Walter Gottlieb: Why is Nikki Haley’s argument that we have to cut Social Security for our children and grandchildren by raising the retirement age so faulty, so spurious? She’s out there banging the drum all the time for that.

Rep. Larson: Yeah and isn’t it ironic how politics makes for strange bedfellows. Donald Trump is running ads against her for doing that.

Walter Gottlieb: Right. Right.

Rep. Larson: And here’s why it’s so bad: because for every year you raise the age, that’s a 7% cut in benefits. And the logic they try to apply is – “Well, since people are living longer, we should raise the age.” That sounds like it might make sense until you realize that for every year you raise the age – that’s a 7% cut in benefits. So, to go to age 70 as the Republican Study committee has called for, and that’s what she’s following, their suggestion would be to cut benefits by 21%. Thankfully, President Biden has said that Social Security is a sacred trust. He has come out strongly and said that not only is he going to extend the solvency but recognizes that we have to extend the benefits. He’s called for the repeal of WEP and GPO. He’s supported this, but he’s also been very firm – unlike the other side – he’s said it’s got to be paid for. But here’s how I’m going to pay for it – we’re going to lift the cap on people making over $400,000. Every town hall that I have, every meeting that I go to, including the one with labor, I say, “Raise your hand if you’re making more than $400,000.”

Walter Gottlieb: Right.

Rep. Larson: So that’s about 1% of the American people that are making over $400,000. And many of them, Walter, all say the same thing: “I’m glad to pay my fair share of what I owe. I’m an American. It’s the right thing to do for all of our people.”
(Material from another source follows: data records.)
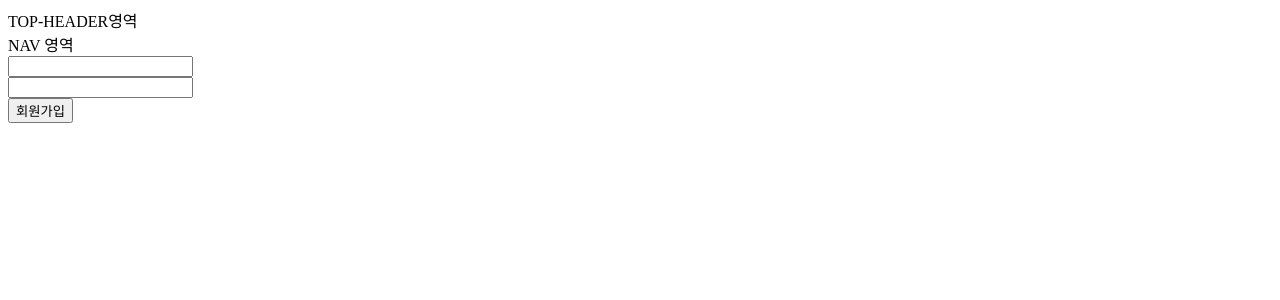
Repository: Leehj9094/JAVA_BOOK-
Page: http://localhost/01JSP/C04/join_form.jsp
These files come from the project's save history. The page is drawn as it stood at one moment and after the next save; the edit follows.
The browser window is 1280 px wide. The pictures show the whole page.
The page is served by Tomcat 9.

Above is the page before, as saved 2025-04-02 07:33:37.

After the next save:
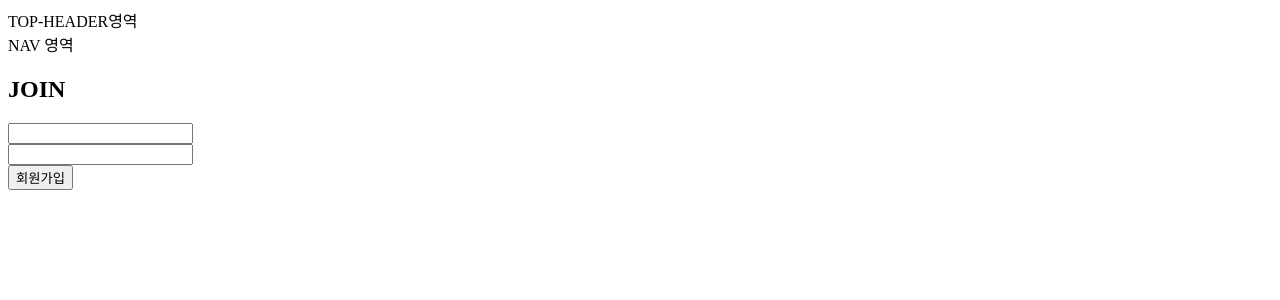
Saved 64 s later.
--- a/JSP/01JSP/src/main/webapp/C04/join_form.jsp
+++ b/JSP/01JSP/src/main/webapp/C04/join_form.jsp
@@ -18,7 +18,7 @@
 		<section>
 
 		<!-- form 태그로 userid password join.jsp 로 회원가입 요청 처리 -->
-
+			<h1>JOIN</h1>
 			<form action="join.jsp" method="post">
 				<input type = "text" name = "userid" /><br>
 				<input type = "text" name = "password" /><br>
Walter Gottlieb: The Patriotic Millionaires group celebrates with us, or bemoans with us, that time of the year, which is coming up soon, when millionaires stop paying into Social Security because they don’t think it’s fair that millionaires stop paying when the rest of us pay all year.

Rep. Larson: Bill Gates and Warren Buffet start paying into Social Security in January.

Walter Gottlieb: And stop two days later.

Rep. Larson: Yeah, exactly. As you said, the Patriotic Millionaires – they all recognize this, that the right thing to do is to lift this cap and have people who have enormous wealth, just pay their fair share. It will allow us to extend Social Security out by more than 30 years and also enhance benefits…

Walter Gottlieb: We have supported your Social Security 2100 Act from the very beginning, and we want to see it taken up by the full House. And we really thank you, Congressman Larson, for your leadership on this issue, sincerely, on behalf of all our members and supporters.